"I have been expecting this for a long time," el-Hamalawy said.
Egypt's governing Armed Forces Supreme Council has been coming under increasing pressure from the protest movement and political groups for its management of the transitional period following the ouster of President Hosni Mubarak on Feb. 11.
Critics say the military has been slow in introducing radical reforms to uproot former regime officials and has often put civilians on military trial.
Reformers also criticize the military council's reaction to criticism. Two journalists and a potential presidential candidate have been summoned for interrogation for comments about the military.
A large rally was organized Friday named "Egypt's second revolution," primarily to push the military to heed the demands of the protesters.
A day before the rally, el-Hamalawy appeared with Maged on the TV program called "Our country in our own words," where he leveled his charges against the new rulers.
"Just like Hosni Mubarak didn't go down to the streets and shoot the protesters himself, but we are trying him today on charges of killing the revolutionaries, Maj. Gen. Hamdy Badeen is responsible for the military police which is responsible for violations," he said. He also called for public trials of Mubarak and former regime officials.

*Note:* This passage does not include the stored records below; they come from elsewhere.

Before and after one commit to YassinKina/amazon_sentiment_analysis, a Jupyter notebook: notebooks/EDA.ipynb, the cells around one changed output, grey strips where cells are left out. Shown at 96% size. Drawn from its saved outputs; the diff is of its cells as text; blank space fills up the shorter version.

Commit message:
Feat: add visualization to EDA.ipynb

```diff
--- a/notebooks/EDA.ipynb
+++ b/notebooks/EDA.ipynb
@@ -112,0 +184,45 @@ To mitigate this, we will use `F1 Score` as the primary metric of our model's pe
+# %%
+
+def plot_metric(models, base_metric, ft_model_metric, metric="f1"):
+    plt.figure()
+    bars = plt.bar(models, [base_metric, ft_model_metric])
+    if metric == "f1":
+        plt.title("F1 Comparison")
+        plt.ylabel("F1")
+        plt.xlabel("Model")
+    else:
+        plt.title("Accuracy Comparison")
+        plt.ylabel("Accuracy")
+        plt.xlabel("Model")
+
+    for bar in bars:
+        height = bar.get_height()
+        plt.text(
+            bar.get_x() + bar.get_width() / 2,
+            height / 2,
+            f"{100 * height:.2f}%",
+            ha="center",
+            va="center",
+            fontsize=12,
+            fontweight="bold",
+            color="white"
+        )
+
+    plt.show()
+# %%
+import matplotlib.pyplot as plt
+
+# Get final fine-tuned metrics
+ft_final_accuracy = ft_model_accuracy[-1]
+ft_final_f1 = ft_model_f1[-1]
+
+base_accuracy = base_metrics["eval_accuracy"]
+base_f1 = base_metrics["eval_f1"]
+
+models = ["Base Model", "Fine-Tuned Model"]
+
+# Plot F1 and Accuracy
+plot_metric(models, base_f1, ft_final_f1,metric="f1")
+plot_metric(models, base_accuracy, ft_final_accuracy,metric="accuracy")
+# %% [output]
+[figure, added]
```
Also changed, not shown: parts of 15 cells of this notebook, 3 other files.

Gamal Eid, a human rights lawyer, said journalist Nabil Sharaf el-Din was also summoned for questioning Tuesday. Sharaf el-Din appeared on the same station Friday, saying the military rulers' handling of the transition raises questions about whether they had struck a deal with the country's powerful Muslim Brotherhood.
A member of the military council phoned in, hotly denying Sharaf el-Din's accusations.
Human rights groups say following Mubarak's ouster Egyptian authorities continue to restrict freedom of assembly, torture detainees and try civilians in military courts.
Widespread silencing of dissent and abuse of detainees were among the issues that led to the popular revolution that toppled Mubarak.
El-Hamalawy, a blogger, was one of the leading figures in the protests. He had a long record of criticizing Mubarak and was arrested during protests in 2000.
Since Mubarak's ouster, he has been compiling a record of abuses by Mubarak's security forces, gleaned from documents unearthed after protesters stormed state security offices to prevent them from destroying the files.
In an apparent response to criticism, the military said Monday it is inviting protest groups and youth coalition leaders to a national dialogue "to keep in contact with the people and the revolution youth." In a message on is official Facebook page, the military called 1,000 youth representatives to a meeting on Wednesday.